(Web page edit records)
=== Section Start ===
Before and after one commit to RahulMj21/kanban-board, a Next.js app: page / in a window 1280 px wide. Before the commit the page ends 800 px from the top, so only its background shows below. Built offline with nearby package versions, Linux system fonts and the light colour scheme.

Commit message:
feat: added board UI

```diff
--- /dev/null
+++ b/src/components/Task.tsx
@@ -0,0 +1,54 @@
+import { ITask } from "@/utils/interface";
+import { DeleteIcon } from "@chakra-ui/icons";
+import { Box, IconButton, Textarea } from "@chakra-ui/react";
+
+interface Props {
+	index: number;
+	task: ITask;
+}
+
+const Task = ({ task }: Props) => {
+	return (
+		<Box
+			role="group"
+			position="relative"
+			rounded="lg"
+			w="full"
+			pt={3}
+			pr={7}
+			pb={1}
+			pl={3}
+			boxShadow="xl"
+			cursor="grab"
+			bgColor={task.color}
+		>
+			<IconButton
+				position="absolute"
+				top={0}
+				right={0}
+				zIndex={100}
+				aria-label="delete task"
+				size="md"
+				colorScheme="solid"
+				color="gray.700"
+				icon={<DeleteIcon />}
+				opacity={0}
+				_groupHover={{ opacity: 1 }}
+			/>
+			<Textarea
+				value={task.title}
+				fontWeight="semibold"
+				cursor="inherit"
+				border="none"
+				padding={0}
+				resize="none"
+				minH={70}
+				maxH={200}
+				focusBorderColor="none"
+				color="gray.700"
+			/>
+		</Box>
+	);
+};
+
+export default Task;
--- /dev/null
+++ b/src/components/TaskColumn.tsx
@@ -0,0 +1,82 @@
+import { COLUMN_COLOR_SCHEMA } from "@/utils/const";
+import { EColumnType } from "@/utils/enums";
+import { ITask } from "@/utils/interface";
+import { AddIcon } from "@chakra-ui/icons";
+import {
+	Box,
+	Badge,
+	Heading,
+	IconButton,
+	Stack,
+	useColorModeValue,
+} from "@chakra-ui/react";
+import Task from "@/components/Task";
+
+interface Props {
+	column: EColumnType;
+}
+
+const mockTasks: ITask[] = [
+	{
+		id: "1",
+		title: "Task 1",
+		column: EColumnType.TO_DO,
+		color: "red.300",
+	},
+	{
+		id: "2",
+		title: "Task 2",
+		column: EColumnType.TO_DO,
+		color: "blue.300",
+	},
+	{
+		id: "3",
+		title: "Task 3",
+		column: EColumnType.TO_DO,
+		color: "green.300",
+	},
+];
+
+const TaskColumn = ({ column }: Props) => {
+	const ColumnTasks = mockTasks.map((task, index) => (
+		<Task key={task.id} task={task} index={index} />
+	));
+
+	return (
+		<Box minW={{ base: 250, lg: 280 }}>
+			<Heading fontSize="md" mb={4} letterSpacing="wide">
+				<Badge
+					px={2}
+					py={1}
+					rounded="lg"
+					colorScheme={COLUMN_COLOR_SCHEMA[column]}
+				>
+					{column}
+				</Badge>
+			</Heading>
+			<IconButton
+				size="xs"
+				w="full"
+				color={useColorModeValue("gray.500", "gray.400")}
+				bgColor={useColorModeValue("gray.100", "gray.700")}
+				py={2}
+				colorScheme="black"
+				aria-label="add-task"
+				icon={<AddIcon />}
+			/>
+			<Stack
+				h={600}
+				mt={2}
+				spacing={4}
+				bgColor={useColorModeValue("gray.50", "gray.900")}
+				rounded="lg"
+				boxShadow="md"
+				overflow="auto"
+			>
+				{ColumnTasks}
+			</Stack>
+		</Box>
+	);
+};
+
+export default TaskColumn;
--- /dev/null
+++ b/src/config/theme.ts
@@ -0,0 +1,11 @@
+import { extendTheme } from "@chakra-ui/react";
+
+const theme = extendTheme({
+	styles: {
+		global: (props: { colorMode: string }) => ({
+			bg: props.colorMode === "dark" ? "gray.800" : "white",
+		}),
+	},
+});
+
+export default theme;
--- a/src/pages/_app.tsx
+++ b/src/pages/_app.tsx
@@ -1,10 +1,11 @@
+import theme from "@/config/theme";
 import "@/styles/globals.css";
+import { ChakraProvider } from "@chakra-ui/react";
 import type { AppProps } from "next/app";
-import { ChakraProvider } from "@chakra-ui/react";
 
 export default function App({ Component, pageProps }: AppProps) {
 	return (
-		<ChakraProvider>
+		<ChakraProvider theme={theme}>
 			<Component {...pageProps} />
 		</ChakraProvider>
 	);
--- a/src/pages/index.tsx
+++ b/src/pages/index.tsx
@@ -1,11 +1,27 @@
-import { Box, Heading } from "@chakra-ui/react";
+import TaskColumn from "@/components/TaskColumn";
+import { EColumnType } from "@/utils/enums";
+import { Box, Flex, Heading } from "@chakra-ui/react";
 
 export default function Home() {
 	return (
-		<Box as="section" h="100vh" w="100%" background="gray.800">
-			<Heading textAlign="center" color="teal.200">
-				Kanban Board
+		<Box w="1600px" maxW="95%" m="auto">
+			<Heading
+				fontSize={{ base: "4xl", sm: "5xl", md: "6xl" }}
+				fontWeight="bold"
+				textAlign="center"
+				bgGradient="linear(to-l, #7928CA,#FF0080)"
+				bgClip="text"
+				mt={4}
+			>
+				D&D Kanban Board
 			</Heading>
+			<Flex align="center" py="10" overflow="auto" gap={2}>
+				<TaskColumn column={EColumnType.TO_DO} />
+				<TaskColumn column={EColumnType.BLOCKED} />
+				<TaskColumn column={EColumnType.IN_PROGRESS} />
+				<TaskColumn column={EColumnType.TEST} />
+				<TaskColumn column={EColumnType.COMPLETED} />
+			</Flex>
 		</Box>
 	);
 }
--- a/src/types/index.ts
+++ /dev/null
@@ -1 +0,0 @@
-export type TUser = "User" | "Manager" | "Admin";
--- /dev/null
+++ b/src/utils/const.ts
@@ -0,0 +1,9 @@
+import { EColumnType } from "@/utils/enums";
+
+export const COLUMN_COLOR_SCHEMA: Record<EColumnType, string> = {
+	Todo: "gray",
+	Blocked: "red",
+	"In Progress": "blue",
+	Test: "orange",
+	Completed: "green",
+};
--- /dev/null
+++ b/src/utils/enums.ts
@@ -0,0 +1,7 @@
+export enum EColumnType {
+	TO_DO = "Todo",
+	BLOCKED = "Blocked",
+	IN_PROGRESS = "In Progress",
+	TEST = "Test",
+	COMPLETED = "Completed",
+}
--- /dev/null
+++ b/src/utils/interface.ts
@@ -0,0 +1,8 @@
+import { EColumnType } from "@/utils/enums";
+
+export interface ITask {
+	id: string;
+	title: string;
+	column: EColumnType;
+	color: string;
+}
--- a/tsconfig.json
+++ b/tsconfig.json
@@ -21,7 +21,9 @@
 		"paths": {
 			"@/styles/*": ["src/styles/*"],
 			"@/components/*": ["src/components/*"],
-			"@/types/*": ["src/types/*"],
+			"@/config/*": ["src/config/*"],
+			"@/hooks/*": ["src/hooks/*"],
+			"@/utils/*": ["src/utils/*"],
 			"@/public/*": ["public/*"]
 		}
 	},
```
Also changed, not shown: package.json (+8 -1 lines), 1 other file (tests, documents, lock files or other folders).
=== Section End ===
§ **What is required**: Across the records above, return every line that contains the word "IconButton".

§ **Solved exercise**:
+import { Box, IconButton, Textarea } from "@chakra-ui/react";
+			<IconButton
+	IconButton,
+			<IconButton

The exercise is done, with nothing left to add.